Video footage showed a missile hitting the local government building and exploding, causing a massive fireball and blowing out windows of surrounding buildings. Freedom Square is the second largest city-centre square in Europe and a landmark of the city.
Residents of Kharkiv told the BBC they were living in "hell" because of apparent attacks on civilians.
Yulia, a married mother of three, said the Russians were targeting areas with no military infrastructure.
"They've been bombing... a residential area where tens of thousands of people live - mothers, children," she said. "We have very many injured... This is hell."
Another resident told the Newshour programme she and her husband and children were living in a bomb shelter because they did not know where the shelling would strike next.
Joel Gunter, BBC News, Ukraine
Just 30 miles from the border and largely Russian speaking, Kharkiv has long been considered an obvious target for this invasion. Russian troops have engaged in street combat there with Ukrainian soldiers defending the city, and the city has been heavily bombarded from the air, killing scores of civilians at least.
Residents who spoke to the BBC on Tuesday described spending long nights in cramped bomb shelters or, for those with no access underground, in the hallways of their apartments, away from windows.
Iryna Ruzhynska, 40, was sheltering on Tuesday in the hallway of her second-floor apartment in a 16-floor building, with her two sons, daughter-in-law and grandchild. Ruzhynska's mother, who is 75, was trapped in her own 11th-floor apartment because the building's lift was out of order.
"We have put scotch tape on the windows and pillows by the window stills," Ruzhynska said.
"We don't turn on the lights, only the torches on our phones. We managed to go to the store yesterday, but we queued for four hours and there was virtually no food left."
A street nearby Ruzhynska's apartment was shelled on Monday, she said - a thumping blast that left body parts strewn around the street. When she opens her window she can hear gunfire and bombing.
"It is exhausting and terrifying living under this pressure," she said. "And I am angry, because this is a big, beautiful city, my city, and they want to wipe it from the face of the Earth."
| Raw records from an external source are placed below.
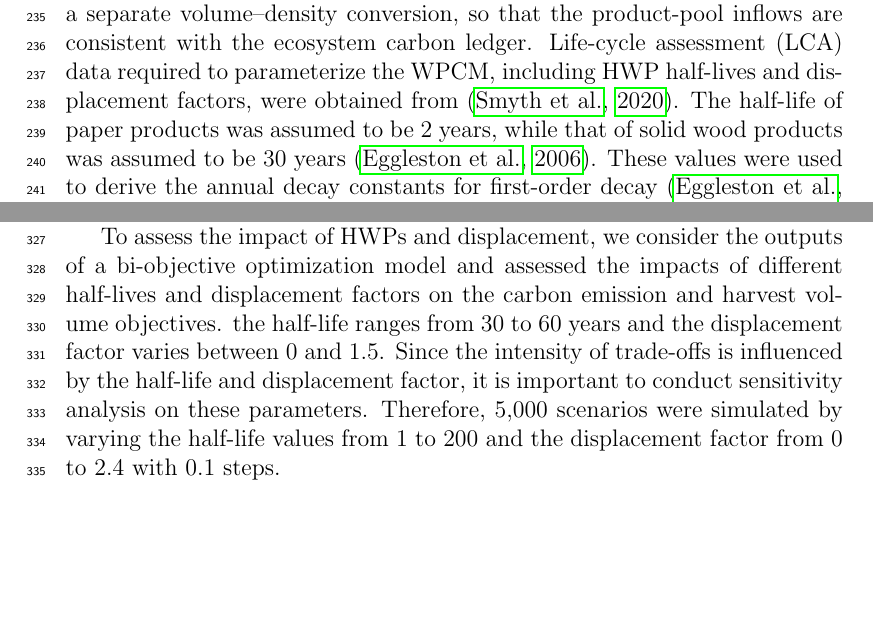
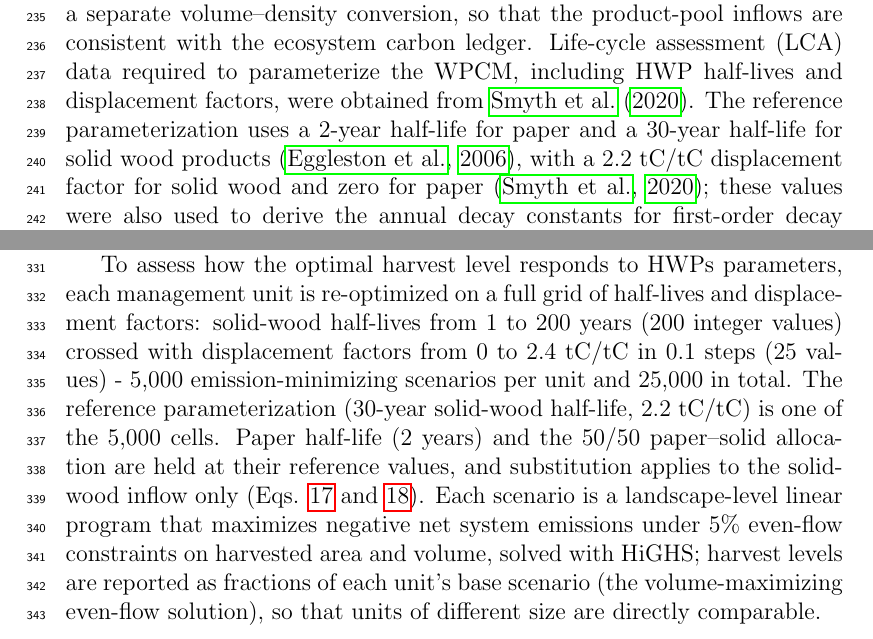
Before and after one commit to UBC-FRESH/yan-yancun-masc-thesis-paper, a LaTeX paper (manuscript.tex): two parts of pages 10 and 16 of 35, joined at a grey line, cut so that both start at the same text, the shorter picture padded with empty space. Compiled offline with pdfLaTeX.

Commit message:
Reframe pass 2: single experiment design + five-unit study area + parameter framing
Methods now state one design (200 half-lives x 25 displacement factors = 5,000 emission-minimizing scenarios per unit, 25,000 total; the superseded 30-60 yr / 0-1.5 text is removed); the case study is the five-TSA Boisvenue et al. (2022) AOI; the 30-yr / 2.2 tC/tC reference parameterization is presented as one cell of the sweep with the literature range flagged for the discussion pass.

```diff
--- a/manuscript.tex
+++ b/manuscript.tex
@@ -259,7 +259,8 @@ Dead organic matter initialization in CBM is known to produce upward-biased init
 
 \subsubsection{HWP Data}
 This study assumed an 85\% utilization amount of harvested wood \citep{smyth2020climate}. The utilized fiber was divided into two equal categories of \acp{HWP}: paper and solid wood products \citep{ipcc2019refinement}. This division of \acp{HWP} was determined based off of historical data on log availability and utilization in \ac{BC} \cite{BC_Mill_List_2020}  The carbon content of the harvested wood is taken directly from the libCBM merchantable-carbon yield curves rather than from a separate volume--density conversion, so that the product-pool inflows are consistent with the ecosystem carbon ledger.
-\Ac{LCA} data  required to parameterize the \ac{WPCM}, including \ac{HWP} half-lives and displacement factors, were obtained from \citep{smyth2020climate}. The half-life of paper products was assumed to be 2 years, while that of solid wood products was assumed to be 30 years \citep{eggleston2006ipcc}. These values were used to derive the annual decay constants for first-order decay \citep{eggleston2006ipcc}. According to previous literature, the default displacement factor is 2.2 tC/tC for solid wood products and 0 tC/tC for paper products \cite{smyth2020climate}.
+\Ac{LCA} data required to parameterize the \ac{WPCM}, including \ac{HWP} half-lives and displacement factors, were obtained from \cite{smyth2020climate}. The reference parameterization uses a 2-year half-life for paper and a 30-year half-life for solid wood products \citep{eggleston2006ipcc}, with a 2.2 tC/tC displacement factor for solid wood and zero for paper \citep{smyth2020climate}; these values were also used to derive the annual decay constants for first-order decay \citep{eggleston2006ipcc}. Reported half-lives however span roughly 1-90 years across commodity classes and reported displacement factors span about $-0.7$ to 5.1 tC/tC at the 95\% level, centred near 1.2, and forest-sector conclusions are known to depend on these inputs. The reference values are therefore treated as one point in a full parameter sweep rather than as constants (see the sensitivity design below).
+% TODO(reframe): add the literature-range citations (IPCC 2019; Leskinen et al. 2018; Smyth et al. 2017) in the discussion pass.
 
 \subsubsection{The Sustainable Forest Management Model}
 \label{sec: modeling}
@@ -420,8 +421,7 @@ For the simulations and optimizations in this study, a 200-year time horizon (be
 Unlike conventional carbon accounting approaches, this study approximates forest carbon stocks and emissions and integrates them with the optimization model. Thus, it is necessary to evaluate and compare the model outputs directly to the forest carbon budget model results. This was done through creating two landscape-level tests that applied no-harvest and max-harvest constraints, allowing for direct comparison of the carbon outputs from the new proposed model to the reference model libcmb.
 
 \subsubsection{Half-life and Displacement Sensitivity Analysis}
-To assess the impact of \acp{HWP} and displacement, we consider the outputs of a bi-objective optimization model and assessed the impacts of different half-lives and displacement factors on the carbon emission and harvest volume objectives.  the half-life ranges from 30 to 60 years and the displacement factor varies between 0 and 1.5.
-Since the intensity of trade-offs is influenced by the half-life and displacement factor, it is important to conduct sensitivity analysis on these parameters. Therefore, 5,000 scenarios were simulated by varying the half-life values from 1 to 200 and the displacement factor from 0 to 2.4 with 0.1 steps.
+To assess how the optimal harvest level responds to \acp{HWP} parameters, each management unit is re-optimized on a full grid of half-lives and displacement factors: solid-wood half-lives from 1 to 200 years (200 integer values) crossed with displacement factors from 0 to 2.4 tC/tC in 0.1 steps (25 values) - 5,000 emission-minimizing scenarios per unit and 25,000 in total. The reference parameterization (30-year solid-wood half-life, 2.2 tC/tC) is one of the 5,000 cells. Paper half-life (2 years) and the 50/50 paper--solid allocation are held at their reference values, and substitution applies to the solid-wood inflow only (Eqs. \ref{eq:17} and \ref{eq:18}). Each scenario is a landscape-level linear program that maximizes negative net system emissions under 5\% even-flow constraints on harvested area and volume, solved with HiGHS; harvest levels are reported as fractions of each unit's base scenario (the volume-maximizing even-flow solution), so that units of different size are directly comparable.
 \newpage
 \section{Results}
 \label{sec:results}
```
Mr Zelensky's government accuses Russia of trying to lay siege to Kharkiv, Kyiv and other cities.
Russia's defence ministry said it was not targeting cities, only military infrastructure, and that there was no threat to the civilian population.
The sixth day of Russia's invasion of Ukraine saw continued attacks on several fronts, but the Russian advance has reportedly been slowed by Ukrainian resistance.
There are reports of shelling and street fighting in the southern city of Kherson, and Mariupol, a port city also in the south of Ukraine, is without electricity after an intense bombardment.
Four people, including a child, were killed when their homes were struck in Zhytomyr on Tuesday by a Russian air strike, apparently aimed at a nearby military base, a Ukrainian official said.
More than 600,000 people across Ukraine have fled their homes to escape the fighting, according to the United Nations, and Kyiv says more than 350 civilians, including 13 children, have been killed in Ukraine since the invasion began.
Ukraine has also reported that more than 70 of its soldiers have been killed, while Russia has not released figures for its own losses, amid Ukrainian claims of thousands of deaths.
Have you been affected by the issues raised in this story? Share your experiences if it is safe to do so. Email firstname.lastname@example.org.
Please include a contact number if you are willing to speak to a BBC journalist. You can also get in touch in the following ways: